This is a common problem for me, getting the stories mixed-up because of the similarities between them. So many include women with violent husbands, dodgy deeds committed abroad, foreign baddies with an axe to grind, old lovers re-appearing, governesses in trouble – I mean, surely I’m not the only one who confuses the Copper Beeches with the Solitary Cyclist? But then, in fairness to Doyle, it would be almost impossible to come up with 56 stories without touching on common themes across the series. Love, loss, the past catching up with someone, occur over and over again in most works of literature including my own – I am certainly not saying all this as a criticism, more as an explanation of why the stories can blur and merge sometimes in my mind.
Anyway, on to this particular story and there really isn’t much to say. It’s another one of those which can be described as a good story but not necessarily a good Holmes story. The tale itself is fine, but Holmes has very little to do with it. He gets called in because the woman, the veiled lodger, needs someone to listen to her story before she takes her own life. That’s all Holmes is, just an ear. He doesn’t have to investigate anything, use his fantastic powers of observation or analyse at the scene. He just listens then shows a surprising level of sympathy and compassion and persuades the woman not to take her own life. Okay, so he does technically save a life, but not much else really.
The woman was married to a violent lion-tamer and has an affair with the circus’ strong man. They devise a plan to kill the husband but it back-fires and she gets horribly injured by the lion, condemning her to a lonely life of isolation, hidden behind a veil to hide her terrible scars.

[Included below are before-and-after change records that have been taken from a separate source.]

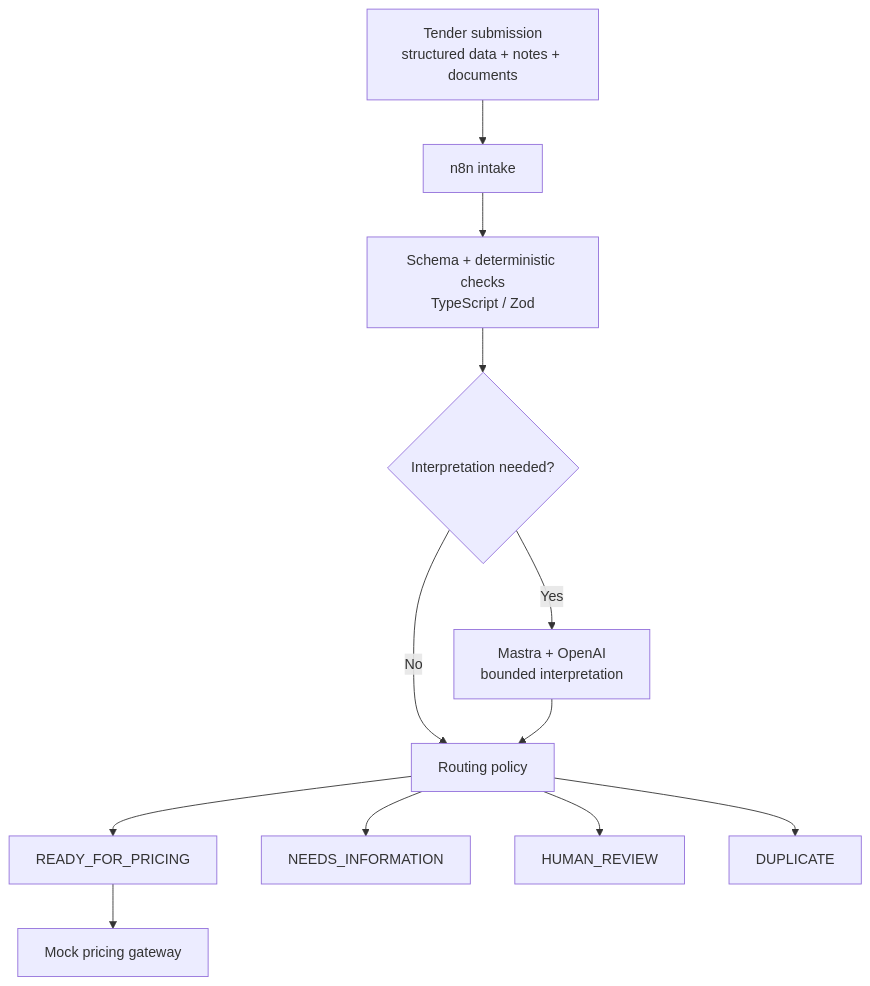
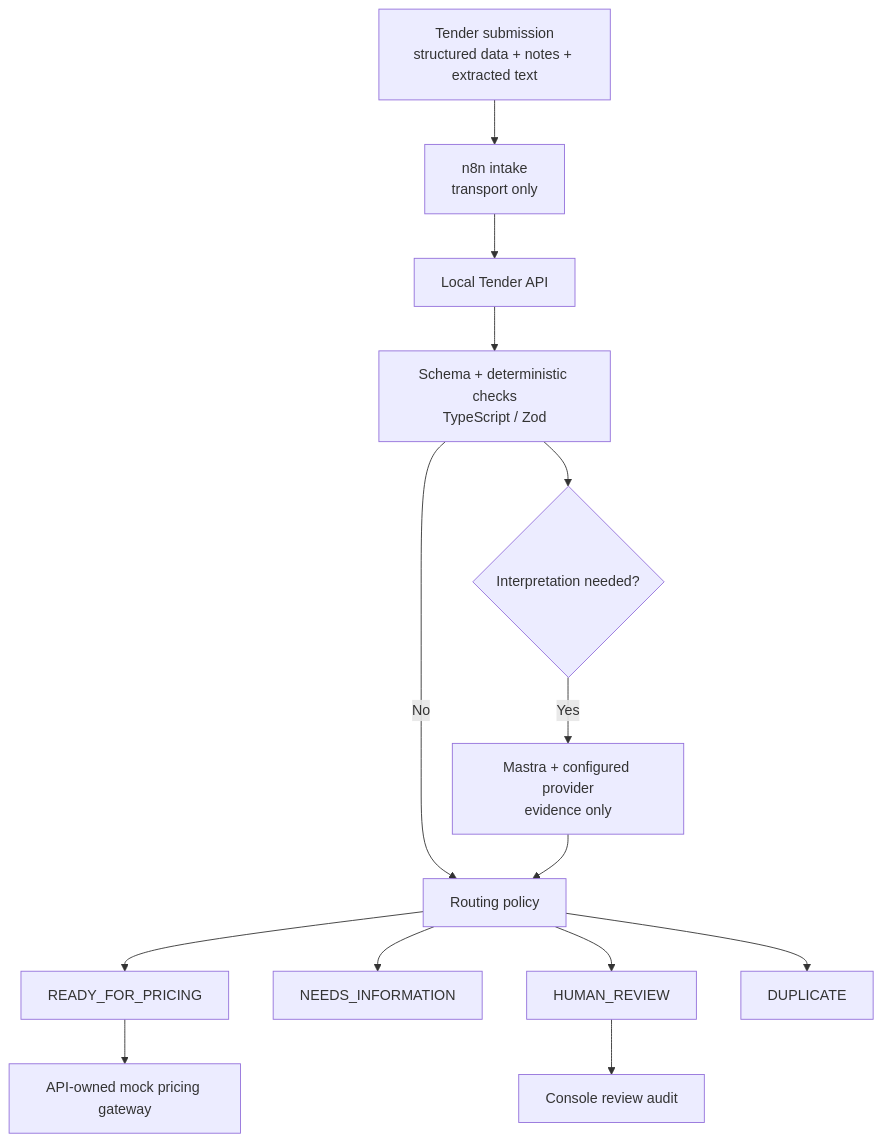
Before and after one commit to MichaelJLow/tem-tender-readiness-engine: the diagram in README.md, drawn with Mermaid. The commit also changed other lines of this file and 21 other files, not shown here.

````diff
--- a/README.md
+++ b/README.md
@@ -27,14 +31,16 @@
 ```mermaid
 flowchart TD
-    A["Tender submission<br/>structured data + notes + documents"] --> B["n8n intake"]
-    B --> C["Schema + deterministic checks<br/>TypeScript / Zod"]
-    C --> D{"Interpretation needed?"}
+    A["Tender submission<br/>structured data + notes + extracted text"] --> B["n8n intake<br/>transport only"]
+    B --> C["Local Tender API"]
+    C --> D["Schema + deterministic checks<br/>TypeScript / Zod"]
+    D --> E{"Interpretation needed?"}
     D -->|No| F["Routing policy"]
-    D -->|Yes| E["Mastra + OpenAI<br/>bounded interpretation"]
-    E --> F
-    F --> G["READY_FOR_PRICING"]
-    F --> H["NEEDS_INFORMATION"]
-    F --> I["HUMAN_REVIEW"]
-    F --> J["DUPLICATE"]
-    G --> K["Mock pricing gateway"]
+    E -->|Yes| G["Mastra + configured provider<br/>evidence only"]
+    G --> F
+    F --> H["READY_FOR_PRICING"]
+    F --> I["NEEDS_INFORMATION"]
+    F --> J["HUMAN_REVIEW"]
+    F --> K["DUPLICATE"]
+    H --> L["API-owned mock pricing gateway"]
+    J --> M["Console review audit"]
 ```
````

She has never told anyone about the crime as her husband’s death was put down as being caused by a simple lion attack. This plays on her conscience and prompts her landlady to suggest she unburden herself to Holmes.
And that’s it really, wish there was more to add but I don’t feel this story moves us forward in our understanding of Holmes or is anything other than a mildly diverting short story. Can only give it 5 out of 10 I’m afraid.